Exercise instructions:
Exactly as written, return every line of the data below.
━━━ Data for the task
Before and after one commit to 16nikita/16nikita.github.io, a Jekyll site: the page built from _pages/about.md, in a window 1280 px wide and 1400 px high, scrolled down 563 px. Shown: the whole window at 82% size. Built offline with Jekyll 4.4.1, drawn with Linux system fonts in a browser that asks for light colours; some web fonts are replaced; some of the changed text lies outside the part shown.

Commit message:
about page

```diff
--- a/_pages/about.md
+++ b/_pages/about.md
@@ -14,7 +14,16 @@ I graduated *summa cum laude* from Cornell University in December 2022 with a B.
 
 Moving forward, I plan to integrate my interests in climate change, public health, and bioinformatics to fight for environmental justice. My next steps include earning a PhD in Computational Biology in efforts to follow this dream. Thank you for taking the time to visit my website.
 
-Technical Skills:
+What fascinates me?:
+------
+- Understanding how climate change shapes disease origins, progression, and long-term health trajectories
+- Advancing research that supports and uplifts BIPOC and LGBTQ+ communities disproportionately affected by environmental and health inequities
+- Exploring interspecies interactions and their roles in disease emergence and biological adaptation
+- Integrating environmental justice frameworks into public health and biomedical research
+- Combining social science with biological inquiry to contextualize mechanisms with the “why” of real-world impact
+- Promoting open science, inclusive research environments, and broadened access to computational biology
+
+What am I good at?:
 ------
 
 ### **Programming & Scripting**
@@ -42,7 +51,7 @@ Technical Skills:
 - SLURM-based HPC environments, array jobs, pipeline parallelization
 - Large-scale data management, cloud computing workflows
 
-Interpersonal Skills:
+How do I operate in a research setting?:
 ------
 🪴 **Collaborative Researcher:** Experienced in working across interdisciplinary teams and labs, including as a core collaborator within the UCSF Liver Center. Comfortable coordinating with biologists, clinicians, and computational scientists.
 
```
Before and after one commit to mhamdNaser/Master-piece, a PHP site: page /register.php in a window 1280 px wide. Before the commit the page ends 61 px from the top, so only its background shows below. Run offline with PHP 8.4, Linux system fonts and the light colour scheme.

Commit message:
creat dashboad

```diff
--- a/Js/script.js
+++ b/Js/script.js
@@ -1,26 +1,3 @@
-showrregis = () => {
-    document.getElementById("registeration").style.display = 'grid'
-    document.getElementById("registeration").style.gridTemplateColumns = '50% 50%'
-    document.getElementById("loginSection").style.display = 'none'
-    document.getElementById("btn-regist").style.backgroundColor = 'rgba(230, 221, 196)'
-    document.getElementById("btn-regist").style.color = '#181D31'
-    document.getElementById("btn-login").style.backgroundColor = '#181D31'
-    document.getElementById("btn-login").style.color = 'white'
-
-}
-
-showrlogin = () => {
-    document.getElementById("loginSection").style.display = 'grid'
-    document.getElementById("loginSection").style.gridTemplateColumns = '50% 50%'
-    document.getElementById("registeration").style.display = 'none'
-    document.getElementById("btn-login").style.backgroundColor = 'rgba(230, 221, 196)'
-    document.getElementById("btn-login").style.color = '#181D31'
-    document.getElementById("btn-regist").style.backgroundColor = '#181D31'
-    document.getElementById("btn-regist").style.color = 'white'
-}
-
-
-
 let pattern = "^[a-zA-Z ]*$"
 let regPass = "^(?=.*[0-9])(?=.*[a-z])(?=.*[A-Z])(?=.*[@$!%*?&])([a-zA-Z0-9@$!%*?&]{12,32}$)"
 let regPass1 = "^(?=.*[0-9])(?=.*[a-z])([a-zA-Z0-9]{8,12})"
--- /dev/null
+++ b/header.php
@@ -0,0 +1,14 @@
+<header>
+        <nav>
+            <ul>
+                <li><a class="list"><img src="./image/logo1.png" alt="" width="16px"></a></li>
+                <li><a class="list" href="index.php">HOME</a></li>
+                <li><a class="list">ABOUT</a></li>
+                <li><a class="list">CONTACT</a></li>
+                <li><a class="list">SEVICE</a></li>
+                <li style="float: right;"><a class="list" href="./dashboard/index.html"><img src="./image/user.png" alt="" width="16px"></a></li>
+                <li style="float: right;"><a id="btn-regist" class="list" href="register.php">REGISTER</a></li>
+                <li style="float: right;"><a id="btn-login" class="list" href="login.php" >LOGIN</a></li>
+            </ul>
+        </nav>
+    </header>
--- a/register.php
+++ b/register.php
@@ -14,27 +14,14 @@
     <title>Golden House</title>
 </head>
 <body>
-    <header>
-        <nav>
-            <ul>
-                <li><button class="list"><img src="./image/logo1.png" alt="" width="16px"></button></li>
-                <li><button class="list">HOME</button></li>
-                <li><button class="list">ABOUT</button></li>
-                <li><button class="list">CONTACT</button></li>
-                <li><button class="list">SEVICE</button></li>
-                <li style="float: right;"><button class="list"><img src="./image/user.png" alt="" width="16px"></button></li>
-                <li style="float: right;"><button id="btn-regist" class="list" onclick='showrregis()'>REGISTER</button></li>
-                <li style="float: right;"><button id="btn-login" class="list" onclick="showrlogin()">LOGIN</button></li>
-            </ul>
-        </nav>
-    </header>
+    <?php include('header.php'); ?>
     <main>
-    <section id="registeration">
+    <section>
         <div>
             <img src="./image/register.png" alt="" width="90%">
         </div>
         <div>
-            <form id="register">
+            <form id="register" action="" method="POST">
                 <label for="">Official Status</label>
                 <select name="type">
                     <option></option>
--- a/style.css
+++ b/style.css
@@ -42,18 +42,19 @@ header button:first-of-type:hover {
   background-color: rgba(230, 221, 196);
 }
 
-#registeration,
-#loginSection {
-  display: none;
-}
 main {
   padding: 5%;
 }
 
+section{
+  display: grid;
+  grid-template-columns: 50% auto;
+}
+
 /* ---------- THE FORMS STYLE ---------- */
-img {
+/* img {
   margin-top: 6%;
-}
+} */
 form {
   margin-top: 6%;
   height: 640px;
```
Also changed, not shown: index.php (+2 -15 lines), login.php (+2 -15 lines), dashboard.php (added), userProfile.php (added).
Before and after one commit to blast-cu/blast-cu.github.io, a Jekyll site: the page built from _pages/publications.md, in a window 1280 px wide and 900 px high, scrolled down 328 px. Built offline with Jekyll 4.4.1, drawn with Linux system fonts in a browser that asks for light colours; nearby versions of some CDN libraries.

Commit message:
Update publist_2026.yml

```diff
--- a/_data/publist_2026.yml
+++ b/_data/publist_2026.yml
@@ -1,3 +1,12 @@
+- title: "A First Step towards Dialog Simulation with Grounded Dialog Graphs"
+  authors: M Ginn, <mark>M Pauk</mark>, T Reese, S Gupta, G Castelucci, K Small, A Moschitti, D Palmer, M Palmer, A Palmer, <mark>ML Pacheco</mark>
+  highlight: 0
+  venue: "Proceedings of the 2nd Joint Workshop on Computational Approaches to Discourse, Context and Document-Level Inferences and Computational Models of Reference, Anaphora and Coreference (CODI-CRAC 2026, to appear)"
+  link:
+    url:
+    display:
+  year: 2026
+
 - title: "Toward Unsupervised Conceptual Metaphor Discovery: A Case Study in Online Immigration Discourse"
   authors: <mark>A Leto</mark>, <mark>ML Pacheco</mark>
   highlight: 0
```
━━━━━━
Completed exercise:
Before and after one commit to 16nikita/16nikita.github.io, a Jekyll site: the page built from _pages/about.md, in a window 1280 px wide and 1400 px high, scrolled down 563 px. Shown: the whole window at 82% size. Built offline with Jekyll 4.4.1, drawn with Linux system fonts in a browser that asks for light colours; some web fonts are replaced; some of the changed text lies outside the part shown.

Commit message:
about page

```diff
--- a/_pages/about.md
+++ b/_pages/about.md
@@ -14,7 +14,16 @@ I graduated *summa cum laude* from Cornell University in December 2022 with a B.
 
 Moving forward, I plan to integrate my interests in climate change, public health, and bioinformatics to fight for environmental justice. My next steps include earning a PhD in Computational Biology in efforts to follow this dream. Thank you for taking the time to visit my website.
 
-Technical Skills:
+What fascinates me?:
+------
+- Understanding how climate change shapes disease origins, progression, and long-term health trajectories
+- Advancing research that supports and uplifts BIPOC and LGBTQ+ communities disproportionately affected by environmental and health inequities
+- Exploring interspecies interactions and their roles in disease emergence and biological adaptation
+- Integrating environmental justice frameworks into public health and biomedical research
+- Combining social science with biological inquiry to contextualize mechanisms with the “why” of real-world impact
+- Promoting open science, inclusive research environments, and broadened access to computational biology
+
+What am I good at?:
 ------
 
 ### **Programming & Scripting**
@@ -42,7 +51,7 @@ Technical Skills:
 - SLURM-based HPC environments, array jobs, pipeline parallelization
 - Large-scale data management, cloud computing workflows
 
-Interpersonal Skills:
+How do I operate in a research setting?:
 ------
 🪴 **Collaborative Researcher:** Experienced in working across interdisciplinary teams and labs, including as a core collaborator within the UCSF Liver Center. Comfortable coordinating with biologists, clinicians, and computational scientists.
 
```
Before and after one commit to mhamdNaser/Master-piece, a PHP site: page /register.php in a window 1280 px wide. Before the commit the page ends 61 px from the top, so only its background shows below. Run offline with PHP 8.4, Linux system fonts and the light colour scheme.

Commit message:
creat dashboad

```diff
--- a/Js/script.js
+++ b/Js/script.js
@@ -1,26 +1,3 @@
-showrregis = () => {
-    document.getElementById("registeration").style.display = 'grid'
-    document.getElementById("registeration").style.gridTemplateColumns = '50% 50%'
-    document.getElementById("loginSection").style.display = 'none'
-    document.getElementById("btn-regist").style.backgroundColor = 'rgba(230, 221, 196)'
-    document.getElementById("btn-regist").style.color = '#181D31'
-    document.getElementById("btn-login").style.backgroundColor = '#181D31'
-    document.getElementById("btn-login").style.color = 'white'
-
-}
-
-showrlogin = () => {
-    document.getElementById("loginSection").style.display = 'grid'
-    document.getElementById("loginSection").style.gridTemplateColumns = '50% 50%'
-    document.getElementById("registeration").style.display = 'none'
-    document.getElementById("btn-login").style.backgroundColor = 'rgba(230, 221, 196)'
-    document.getElementById("btn-login").style.color = '#181D31'
-    document.getElementById("btn-regist").style.backgroundColor = '#181D31'
-    document.getElementById("btn-regist").style.color = 'white'
-}
-
-
-
 let pattern = "^[a-zA-Z ]*$"
 let regPass = "^(?=.*[0-9])(?=.*[a-z])(?=.*[A-Z])(?=.*[@$!%*?&])([a-zA-Z0-9@$!%*?&]{12,32}$)"
 let regPass1 = "^(?=.*[0-9])(?=.*[a-z])([a-zA-Z0-9]{8,12})"
--- /dev/null
+++ b/header.php
@@ -0,0 +1,14 @@
+<header>
+        <nav>
+            <ul>
+                <li><a class="list"><img src="./image/logo1.png" alt="" width="16px"></a></li>
+                <li><a class="list" href="index.php">HOME</a></li>
+                <li><a class="list">ABOUT</a></li>
+                <li><a class="list">CONTACT</a></li>
+                <li><a class="list">SEVICE</a></li>
+                <li style="float: right;"><a class="list" href="./dashboard/index.html"><img src="./image/user.png" alt="" width="16px"></a></li>
+                <li style="float: right;"><a id="btn-regist" class="list" href="register.php">REGISTER</a></li>
+                <li style="float: right;"><a id="btn-login" class="list" href="login.php" >LOGIN</a></li>
+            </ul>
+        </nav>
+    </header>
--- a/register.php
+++ b/register.php
@@ -14,27 +14,14 @@
     <title>Golden House</title>
 </head>
 <body>
-    <header>
-        <nav>
-            <ul>
-                <li><button class="list"><img src="./image/logo1.png" alt="" width="16px"></button></li>
-                <li><button class="list">HOME</button></li>
-                <li><button class="list">ABOUT</button></li>
-                <li><button class="list">CONTACT</button></li>
-                <li><button class="list">SEVICE</button></li>
-                <li style="float: right;"><button class="list"><img src="./image/user.png" alt="" width="16px"></button></li>
-                <li style="float: right;"><button id="btn-regist" class="list" onclick='showrregis()'>REGISTER</button></li>
-                <li style="float: right;"><button id="btn-login" class="list" onclick="showrlogin()">LOGIN</button></li>
-            </ul>
-        </nav>
-    </header>
+    <?php include('header.php'); ?>
     <main>
-    <section id="registeration">
+    <section>
         <div>
             <img src="./image/register.png" alt="" width="90%">
         </div>
         <div>
-            <form id="register">
+            <form id="register" action="" method="POST">
                 <label for="">Official Status</label>
                 <select name="type">
                     <option></option>
--- a/style.css
+++ b/style.css
@@ -42,18 +42,19 @@ header button:first-of-type:hover {
   background-color: rgba(230, 221, 196);
 }
 
-#registeration,
-#loginSection {
-  display: none;
-}
 main {
   padding: 5%;
 }
 
+section{
+  display: grid;
+  grid-template-columns: 50% auto;
+}
+
 /* ---------- THE FORMS STYLE ---------- */
-img {
+/* img {
   margin-top: 6%;
-}
+} */
 form {
   margin-top: 6%;
   height: 640px;
```
Also changed, not shown: index.php (+2 -15 lines), login.php (+2 -15 lines), dashboard.php (added), userProfile.php (added).
Before and after one commit to blast-cu/blast-cu.github.io, a Jekyll site: the page built from _pages/publications.md, in a window 1280 px wide and 900 px high, scrolled down 328 px. Built offline with Jekyll 4.4.1, drawn with Linux system fonts in a browser that asks for light colours; nearby versions of some CDN libraries.

Commit message:
Update publist_2026.yml

```diff
--- a/_data/publist_2026.yml
+++ b/_data/publist_2026.yml
@@ -1,3 +1,12 @@
+- title: "A First Step towards Dialog Simulation with Grounded Dialog Graphs"
+  authors: M Ginn, <mark>M Pauk</mark>, T Reese, S Gupta, G Castelucci, K Small, A Moschitti, D Palmer, M Palmer, A Palmer, <mark>ML Pacheco</mark>
+  highlight: 0
+  venue: "Proceedings of the 2nd Joint Workshop on Computational Approaches to Discourse, Context and Document-Level Inferences and Computational Models of Reference, Anaphora and Coreference (CODI-CRAC 2026, to appear)"
+  link:
+    url:
+    display:
+  year: 2026
+
 - title: "Toward Unsupervised Conceptual Metaphor Discovery: A Case Study in Online Immigration Discourse"
   authors: <mark>A Leto</mark>, <mark>ML Pacheco</mark>
   highlight: 0
```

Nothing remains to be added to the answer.